"We anticipate bringing in 12 to 15 cats on Saturday, which will be our first colony trap day," said Ronald Shaw, foundation president.
Shaw said he could not reveal the location of the traps because he does not anyone to interfere with the efforts to catch the cats. Shaw said his organization has been working with city officials to catch the cats in traps that have already been set up throughout Weirton, but noted that Saturday will be the first major trapping day.
Photo by Shelley Hanson
The Hancock County Animal Shelter Foundation plans to trap stray cats like this one on Saturday in the city of Weirton.
Though Shaw said the cats have been spotted in numerous parts of Weirton, the felines have been seen everywhere from the hilltop Three Springs Drive area to downtown.
In March, City Council provided Shaw $2,000 to assist with the foundation's "trap, spay and release or relocate" program. Since then, the foundation's "Feral Cat Fund" has been bolstered with several donations from concerned residents and businesses.
Shaw knows there are several contributing factors to the city's cat proliferation problem, but he said the major reason is that many owners do not properly care for their pets.
"The main source of the problem is irresponsible owners who do not get their cats spayed or neutered. When they do not get the cats spayed or neutered, eventually there are going to be too many cats," he said.
Shaw also explained how residents could tell the difference between feral and stray felines, noting that "not all these cats are feral cats."
"We will not know how many of these cats are actually feral cats until we get them in here and try work with them," he said.
"A feral animal is one that has never been socialized to interact with humans, or has lost its bond with humans.

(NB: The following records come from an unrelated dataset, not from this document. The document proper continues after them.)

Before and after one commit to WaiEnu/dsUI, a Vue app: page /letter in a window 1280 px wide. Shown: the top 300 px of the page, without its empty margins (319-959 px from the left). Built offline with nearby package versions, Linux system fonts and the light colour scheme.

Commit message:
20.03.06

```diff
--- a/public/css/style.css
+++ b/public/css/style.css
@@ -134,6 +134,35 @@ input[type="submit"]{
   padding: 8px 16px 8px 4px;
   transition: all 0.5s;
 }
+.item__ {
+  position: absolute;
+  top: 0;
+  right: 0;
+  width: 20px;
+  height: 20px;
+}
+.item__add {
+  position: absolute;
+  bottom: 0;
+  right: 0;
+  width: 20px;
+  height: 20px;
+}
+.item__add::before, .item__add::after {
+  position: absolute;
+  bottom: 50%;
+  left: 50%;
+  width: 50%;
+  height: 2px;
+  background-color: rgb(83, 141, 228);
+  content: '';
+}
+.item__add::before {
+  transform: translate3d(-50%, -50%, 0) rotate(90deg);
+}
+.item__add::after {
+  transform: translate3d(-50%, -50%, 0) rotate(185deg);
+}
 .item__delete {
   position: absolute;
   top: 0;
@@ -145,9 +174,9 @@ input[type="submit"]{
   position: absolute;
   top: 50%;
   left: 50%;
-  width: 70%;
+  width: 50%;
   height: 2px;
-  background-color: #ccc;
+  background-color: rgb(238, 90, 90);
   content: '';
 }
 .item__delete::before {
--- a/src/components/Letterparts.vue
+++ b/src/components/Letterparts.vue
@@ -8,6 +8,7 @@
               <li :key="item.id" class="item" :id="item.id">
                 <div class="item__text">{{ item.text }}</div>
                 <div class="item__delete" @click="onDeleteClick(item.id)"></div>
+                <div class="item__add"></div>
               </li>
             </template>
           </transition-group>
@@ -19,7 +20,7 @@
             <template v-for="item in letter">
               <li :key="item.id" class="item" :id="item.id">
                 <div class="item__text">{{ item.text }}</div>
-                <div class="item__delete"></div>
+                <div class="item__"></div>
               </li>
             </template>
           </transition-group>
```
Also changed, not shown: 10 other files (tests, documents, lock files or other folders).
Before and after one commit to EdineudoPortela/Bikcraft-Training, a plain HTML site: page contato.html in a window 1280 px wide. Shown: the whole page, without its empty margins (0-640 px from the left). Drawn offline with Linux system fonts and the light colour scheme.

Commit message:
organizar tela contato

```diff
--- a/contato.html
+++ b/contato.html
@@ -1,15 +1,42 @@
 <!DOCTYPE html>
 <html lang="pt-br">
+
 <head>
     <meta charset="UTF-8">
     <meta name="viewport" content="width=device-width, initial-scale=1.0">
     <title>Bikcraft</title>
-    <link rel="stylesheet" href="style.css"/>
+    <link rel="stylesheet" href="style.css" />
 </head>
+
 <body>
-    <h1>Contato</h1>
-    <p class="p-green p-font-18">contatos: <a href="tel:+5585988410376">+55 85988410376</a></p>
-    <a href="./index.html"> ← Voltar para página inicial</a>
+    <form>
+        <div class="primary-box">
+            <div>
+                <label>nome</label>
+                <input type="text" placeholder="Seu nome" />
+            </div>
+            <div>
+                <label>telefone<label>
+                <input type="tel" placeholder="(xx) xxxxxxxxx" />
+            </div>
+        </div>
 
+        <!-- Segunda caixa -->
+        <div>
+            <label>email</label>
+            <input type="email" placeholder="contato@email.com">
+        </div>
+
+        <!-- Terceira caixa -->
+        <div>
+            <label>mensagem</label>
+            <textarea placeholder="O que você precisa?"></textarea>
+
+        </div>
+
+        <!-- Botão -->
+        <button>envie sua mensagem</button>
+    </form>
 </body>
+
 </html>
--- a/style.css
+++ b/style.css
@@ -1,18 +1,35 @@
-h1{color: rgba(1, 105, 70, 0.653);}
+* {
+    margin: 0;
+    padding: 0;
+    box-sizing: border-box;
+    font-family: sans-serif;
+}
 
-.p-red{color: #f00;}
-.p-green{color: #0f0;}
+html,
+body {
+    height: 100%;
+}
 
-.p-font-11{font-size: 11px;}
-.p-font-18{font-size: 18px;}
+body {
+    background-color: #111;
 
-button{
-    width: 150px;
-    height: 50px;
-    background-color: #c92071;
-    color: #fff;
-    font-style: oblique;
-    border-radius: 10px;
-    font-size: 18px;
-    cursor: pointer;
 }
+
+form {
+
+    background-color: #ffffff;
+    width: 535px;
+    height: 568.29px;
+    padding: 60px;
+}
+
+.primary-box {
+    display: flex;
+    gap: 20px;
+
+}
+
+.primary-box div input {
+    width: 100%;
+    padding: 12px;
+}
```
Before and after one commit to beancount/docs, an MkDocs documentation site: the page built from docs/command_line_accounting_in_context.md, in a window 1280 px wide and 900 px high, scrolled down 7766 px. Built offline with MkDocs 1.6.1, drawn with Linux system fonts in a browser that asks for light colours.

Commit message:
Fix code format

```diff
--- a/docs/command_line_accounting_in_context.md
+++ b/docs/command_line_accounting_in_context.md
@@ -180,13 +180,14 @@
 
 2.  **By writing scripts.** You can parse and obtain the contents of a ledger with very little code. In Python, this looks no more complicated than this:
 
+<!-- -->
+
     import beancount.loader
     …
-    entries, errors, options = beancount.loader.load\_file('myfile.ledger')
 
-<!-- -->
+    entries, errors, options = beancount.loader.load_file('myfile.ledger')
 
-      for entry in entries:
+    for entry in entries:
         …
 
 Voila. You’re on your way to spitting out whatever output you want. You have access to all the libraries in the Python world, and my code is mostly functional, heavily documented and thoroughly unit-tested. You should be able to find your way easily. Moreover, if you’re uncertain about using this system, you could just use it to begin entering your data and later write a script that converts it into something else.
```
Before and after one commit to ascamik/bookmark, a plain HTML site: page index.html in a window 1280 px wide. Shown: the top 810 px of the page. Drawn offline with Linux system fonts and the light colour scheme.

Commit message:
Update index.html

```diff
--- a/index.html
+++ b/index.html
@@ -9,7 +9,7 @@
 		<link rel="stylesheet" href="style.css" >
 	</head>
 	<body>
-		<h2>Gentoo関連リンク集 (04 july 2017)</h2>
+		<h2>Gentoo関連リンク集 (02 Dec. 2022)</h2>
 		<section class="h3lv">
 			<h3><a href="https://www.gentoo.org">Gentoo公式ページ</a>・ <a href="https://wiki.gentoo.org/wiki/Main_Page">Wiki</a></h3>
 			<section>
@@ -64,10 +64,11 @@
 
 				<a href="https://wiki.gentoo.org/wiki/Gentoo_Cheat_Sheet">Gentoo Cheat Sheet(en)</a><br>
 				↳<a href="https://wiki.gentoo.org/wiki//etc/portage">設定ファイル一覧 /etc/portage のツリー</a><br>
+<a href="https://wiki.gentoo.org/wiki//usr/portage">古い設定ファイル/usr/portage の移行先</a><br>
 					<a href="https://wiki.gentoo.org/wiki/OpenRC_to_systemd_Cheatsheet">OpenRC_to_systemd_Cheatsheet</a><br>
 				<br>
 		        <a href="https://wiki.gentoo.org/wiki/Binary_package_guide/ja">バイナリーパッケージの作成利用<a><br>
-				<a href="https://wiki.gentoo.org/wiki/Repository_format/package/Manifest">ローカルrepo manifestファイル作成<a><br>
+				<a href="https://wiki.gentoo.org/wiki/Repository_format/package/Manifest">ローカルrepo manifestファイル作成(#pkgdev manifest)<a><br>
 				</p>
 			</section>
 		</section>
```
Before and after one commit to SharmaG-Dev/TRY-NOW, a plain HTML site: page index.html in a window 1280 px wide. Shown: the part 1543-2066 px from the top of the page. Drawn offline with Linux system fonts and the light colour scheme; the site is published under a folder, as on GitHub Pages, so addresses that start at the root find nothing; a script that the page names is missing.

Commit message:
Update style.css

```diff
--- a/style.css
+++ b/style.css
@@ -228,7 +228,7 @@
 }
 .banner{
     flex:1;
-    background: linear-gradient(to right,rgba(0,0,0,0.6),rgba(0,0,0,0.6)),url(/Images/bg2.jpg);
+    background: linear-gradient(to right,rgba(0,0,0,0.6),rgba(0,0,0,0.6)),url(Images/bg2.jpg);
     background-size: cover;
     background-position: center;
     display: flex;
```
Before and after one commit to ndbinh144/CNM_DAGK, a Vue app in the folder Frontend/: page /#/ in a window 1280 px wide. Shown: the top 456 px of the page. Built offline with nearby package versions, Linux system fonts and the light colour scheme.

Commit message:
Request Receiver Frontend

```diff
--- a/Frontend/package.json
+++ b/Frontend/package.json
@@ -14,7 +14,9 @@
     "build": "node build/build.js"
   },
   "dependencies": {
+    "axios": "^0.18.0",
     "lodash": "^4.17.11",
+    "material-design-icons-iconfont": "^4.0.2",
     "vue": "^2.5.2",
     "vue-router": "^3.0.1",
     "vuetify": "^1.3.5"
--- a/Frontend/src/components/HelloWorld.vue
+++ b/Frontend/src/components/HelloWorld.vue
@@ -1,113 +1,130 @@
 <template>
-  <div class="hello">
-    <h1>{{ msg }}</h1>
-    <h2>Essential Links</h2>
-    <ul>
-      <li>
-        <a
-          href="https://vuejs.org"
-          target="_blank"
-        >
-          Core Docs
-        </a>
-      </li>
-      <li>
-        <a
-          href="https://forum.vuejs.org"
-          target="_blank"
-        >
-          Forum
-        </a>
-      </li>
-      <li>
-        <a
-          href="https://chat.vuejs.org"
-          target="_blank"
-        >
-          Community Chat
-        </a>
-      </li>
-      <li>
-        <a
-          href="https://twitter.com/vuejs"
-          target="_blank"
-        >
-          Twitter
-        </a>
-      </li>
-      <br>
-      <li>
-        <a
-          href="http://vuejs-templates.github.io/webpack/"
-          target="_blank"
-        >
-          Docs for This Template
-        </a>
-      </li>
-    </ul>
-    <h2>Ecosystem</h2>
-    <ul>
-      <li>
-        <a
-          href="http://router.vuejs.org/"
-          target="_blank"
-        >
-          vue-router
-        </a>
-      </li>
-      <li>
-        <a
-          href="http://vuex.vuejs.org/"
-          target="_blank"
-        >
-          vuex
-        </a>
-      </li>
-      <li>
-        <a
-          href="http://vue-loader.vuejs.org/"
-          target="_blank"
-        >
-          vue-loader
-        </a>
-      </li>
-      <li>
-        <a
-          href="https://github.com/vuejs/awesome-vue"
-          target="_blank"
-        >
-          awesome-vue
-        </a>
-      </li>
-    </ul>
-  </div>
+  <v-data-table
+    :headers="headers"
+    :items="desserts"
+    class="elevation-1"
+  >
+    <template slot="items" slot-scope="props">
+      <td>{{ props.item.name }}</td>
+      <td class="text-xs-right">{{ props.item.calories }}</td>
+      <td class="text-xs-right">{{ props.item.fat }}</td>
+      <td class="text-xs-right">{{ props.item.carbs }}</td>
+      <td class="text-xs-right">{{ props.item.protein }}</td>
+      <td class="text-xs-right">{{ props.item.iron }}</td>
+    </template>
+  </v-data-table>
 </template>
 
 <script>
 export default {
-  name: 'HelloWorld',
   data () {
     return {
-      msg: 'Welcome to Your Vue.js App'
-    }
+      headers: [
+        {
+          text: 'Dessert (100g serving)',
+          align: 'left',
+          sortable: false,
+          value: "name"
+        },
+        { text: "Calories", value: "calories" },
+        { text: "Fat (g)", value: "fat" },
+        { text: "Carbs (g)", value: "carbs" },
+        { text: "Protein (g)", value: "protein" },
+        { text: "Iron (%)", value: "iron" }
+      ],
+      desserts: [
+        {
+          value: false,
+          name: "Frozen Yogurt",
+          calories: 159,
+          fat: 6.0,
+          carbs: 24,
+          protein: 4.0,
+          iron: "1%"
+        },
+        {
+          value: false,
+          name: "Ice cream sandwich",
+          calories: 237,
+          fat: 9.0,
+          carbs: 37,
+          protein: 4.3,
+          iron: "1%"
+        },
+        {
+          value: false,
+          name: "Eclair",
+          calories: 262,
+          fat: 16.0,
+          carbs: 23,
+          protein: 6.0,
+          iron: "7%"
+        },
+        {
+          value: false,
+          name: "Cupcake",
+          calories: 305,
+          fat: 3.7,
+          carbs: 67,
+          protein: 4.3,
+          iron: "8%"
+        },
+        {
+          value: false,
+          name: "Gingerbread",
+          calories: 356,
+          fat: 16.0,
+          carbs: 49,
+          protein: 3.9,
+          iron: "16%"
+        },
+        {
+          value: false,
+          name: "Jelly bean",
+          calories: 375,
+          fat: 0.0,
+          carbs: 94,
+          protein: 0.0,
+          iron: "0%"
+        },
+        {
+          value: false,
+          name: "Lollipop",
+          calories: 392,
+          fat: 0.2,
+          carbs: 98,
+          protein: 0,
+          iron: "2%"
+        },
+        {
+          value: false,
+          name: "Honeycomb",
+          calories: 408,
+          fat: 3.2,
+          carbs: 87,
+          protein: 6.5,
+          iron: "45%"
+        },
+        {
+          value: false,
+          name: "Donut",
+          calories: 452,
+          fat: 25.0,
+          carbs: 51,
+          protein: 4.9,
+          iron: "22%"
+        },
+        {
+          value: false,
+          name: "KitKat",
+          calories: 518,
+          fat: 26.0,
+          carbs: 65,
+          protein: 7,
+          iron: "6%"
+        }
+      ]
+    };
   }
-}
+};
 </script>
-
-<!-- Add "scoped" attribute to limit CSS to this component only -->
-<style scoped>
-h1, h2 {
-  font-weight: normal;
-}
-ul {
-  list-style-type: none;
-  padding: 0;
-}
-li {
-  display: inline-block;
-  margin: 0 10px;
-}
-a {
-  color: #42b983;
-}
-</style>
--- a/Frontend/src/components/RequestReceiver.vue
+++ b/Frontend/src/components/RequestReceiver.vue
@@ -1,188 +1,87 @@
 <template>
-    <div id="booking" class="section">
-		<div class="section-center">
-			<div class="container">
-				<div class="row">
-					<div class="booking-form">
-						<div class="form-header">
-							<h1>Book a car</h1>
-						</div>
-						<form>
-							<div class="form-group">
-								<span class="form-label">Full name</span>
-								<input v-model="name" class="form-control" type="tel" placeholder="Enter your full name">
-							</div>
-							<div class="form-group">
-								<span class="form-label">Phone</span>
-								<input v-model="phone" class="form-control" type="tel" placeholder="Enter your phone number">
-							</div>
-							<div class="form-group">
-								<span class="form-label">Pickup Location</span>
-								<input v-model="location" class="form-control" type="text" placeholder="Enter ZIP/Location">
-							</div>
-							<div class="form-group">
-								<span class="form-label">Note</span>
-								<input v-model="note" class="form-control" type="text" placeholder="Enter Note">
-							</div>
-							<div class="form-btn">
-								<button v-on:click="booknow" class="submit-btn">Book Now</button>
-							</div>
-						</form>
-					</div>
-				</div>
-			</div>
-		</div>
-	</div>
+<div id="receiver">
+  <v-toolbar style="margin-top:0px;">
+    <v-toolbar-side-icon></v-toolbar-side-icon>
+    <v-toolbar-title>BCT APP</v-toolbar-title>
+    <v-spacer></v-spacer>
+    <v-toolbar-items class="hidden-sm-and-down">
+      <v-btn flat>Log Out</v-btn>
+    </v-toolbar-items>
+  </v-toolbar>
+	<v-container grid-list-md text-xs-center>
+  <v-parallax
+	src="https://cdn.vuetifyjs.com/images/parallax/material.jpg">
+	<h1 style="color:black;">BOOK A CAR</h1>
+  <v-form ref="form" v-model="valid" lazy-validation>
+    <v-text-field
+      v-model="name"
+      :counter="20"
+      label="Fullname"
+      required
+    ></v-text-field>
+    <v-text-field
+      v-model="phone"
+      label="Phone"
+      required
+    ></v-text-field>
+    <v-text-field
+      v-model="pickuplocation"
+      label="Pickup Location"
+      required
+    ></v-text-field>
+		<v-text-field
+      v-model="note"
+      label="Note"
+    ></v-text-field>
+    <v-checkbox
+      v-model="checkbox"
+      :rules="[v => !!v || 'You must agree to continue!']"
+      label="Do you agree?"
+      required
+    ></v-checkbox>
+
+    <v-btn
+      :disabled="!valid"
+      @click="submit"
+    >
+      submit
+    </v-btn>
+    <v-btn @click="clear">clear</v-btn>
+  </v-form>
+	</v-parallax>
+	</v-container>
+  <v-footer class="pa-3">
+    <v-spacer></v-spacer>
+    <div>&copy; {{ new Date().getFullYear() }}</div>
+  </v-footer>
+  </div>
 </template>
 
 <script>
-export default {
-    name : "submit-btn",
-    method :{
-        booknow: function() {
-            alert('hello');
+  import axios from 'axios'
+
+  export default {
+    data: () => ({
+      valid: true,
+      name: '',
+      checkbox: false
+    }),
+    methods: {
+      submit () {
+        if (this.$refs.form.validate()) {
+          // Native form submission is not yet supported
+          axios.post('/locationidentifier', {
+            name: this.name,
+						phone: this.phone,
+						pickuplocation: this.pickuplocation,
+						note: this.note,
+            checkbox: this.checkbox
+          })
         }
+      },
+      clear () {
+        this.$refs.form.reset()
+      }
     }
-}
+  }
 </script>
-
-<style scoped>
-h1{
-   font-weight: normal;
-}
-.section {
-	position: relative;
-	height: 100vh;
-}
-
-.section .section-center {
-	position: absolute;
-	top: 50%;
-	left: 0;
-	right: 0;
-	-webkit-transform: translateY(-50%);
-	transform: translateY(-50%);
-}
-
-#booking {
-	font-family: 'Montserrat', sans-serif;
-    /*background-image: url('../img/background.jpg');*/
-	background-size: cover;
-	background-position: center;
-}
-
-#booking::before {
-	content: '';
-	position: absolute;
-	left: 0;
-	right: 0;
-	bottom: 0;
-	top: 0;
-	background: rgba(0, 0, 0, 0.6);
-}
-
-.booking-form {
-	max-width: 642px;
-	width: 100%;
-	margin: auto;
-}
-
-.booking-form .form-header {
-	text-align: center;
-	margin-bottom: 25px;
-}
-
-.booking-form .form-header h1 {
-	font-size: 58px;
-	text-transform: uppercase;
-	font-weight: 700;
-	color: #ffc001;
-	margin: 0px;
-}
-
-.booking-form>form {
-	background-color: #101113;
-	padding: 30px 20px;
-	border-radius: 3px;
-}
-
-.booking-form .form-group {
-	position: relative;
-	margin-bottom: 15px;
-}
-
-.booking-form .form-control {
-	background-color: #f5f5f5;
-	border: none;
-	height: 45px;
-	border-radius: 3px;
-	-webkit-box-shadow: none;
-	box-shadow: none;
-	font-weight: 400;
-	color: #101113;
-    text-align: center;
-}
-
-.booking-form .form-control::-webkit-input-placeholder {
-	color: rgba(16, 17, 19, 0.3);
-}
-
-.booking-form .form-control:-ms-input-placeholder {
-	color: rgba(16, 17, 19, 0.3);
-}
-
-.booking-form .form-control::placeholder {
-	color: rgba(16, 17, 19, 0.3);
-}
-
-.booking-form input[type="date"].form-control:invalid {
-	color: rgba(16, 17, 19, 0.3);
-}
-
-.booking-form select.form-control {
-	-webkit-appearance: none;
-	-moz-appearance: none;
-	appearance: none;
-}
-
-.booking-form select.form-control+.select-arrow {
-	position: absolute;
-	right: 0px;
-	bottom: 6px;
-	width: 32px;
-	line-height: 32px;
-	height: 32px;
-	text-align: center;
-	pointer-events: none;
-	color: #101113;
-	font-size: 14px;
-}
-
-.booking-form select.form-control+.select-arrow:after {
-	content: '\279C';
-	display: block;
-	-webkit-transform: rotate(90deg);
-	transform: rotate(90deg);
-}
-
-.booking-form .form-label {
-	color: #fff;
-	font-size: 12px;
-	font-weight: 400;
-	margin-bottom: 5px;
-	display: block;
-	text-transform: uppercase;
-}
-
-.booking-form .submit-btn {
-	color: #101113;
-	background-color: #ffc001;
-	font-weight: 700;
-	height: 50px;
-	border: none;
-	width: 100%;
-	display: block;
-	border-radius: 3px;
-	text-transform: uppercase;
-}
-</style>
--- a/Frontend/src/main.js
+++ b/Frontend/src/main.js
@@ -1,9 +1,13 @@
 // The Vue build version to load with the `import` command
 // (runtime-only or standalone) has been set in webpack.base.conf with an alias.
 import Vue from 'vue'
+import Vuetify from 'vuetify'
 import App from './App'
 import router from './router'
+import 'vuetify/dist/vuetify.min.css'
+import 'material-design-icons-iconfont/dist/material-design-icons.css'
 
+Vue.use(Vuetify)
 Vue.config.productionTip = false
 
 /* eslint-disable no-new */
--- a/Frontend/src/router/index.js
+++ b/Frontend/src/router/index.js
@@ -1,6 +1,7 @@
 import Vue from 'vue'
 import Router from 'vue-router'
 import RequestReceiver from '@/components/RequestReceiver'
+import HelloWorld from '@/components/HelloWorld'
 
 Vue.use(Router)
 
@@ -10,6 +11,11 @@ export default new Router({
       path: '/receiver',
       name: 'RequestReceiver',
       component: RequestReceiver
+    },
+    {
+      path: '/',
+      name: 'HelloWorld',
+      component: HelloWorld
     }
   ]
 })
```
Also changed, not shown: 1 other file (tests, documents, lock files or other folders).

A stray animal is one that has been socialized to interact with humans, but has been lost or abandoned by its owners," Shaw added.
Shaw said a feral cat is more likely to present a "clean looking" appearance because these animals are accustomed to caring for themselves, while a stray cat would likely appear "dirty or unkempt" because these felines are used to having humans care for them.
Noting the normal rate of euthanization for feral cats is "nearly 100 percent," Shaw said the animal shelter will do everything it can to save as many animals as possible.
"We have had some very willing veterinarians help us out by donating their time to examine and treat the cats," he said.
Though he knows the efforts to reduce the number of cats roaming through Weirton will be an ongoing venture, Shaw believes it is a worthy endeavor.
"We will do as much as we can to deal with the cat problem in as humane a manner as possible," he said.
Anyone wishing to donate to the "Feral Cat Fund" should call the animal shelter at 304-387-4102.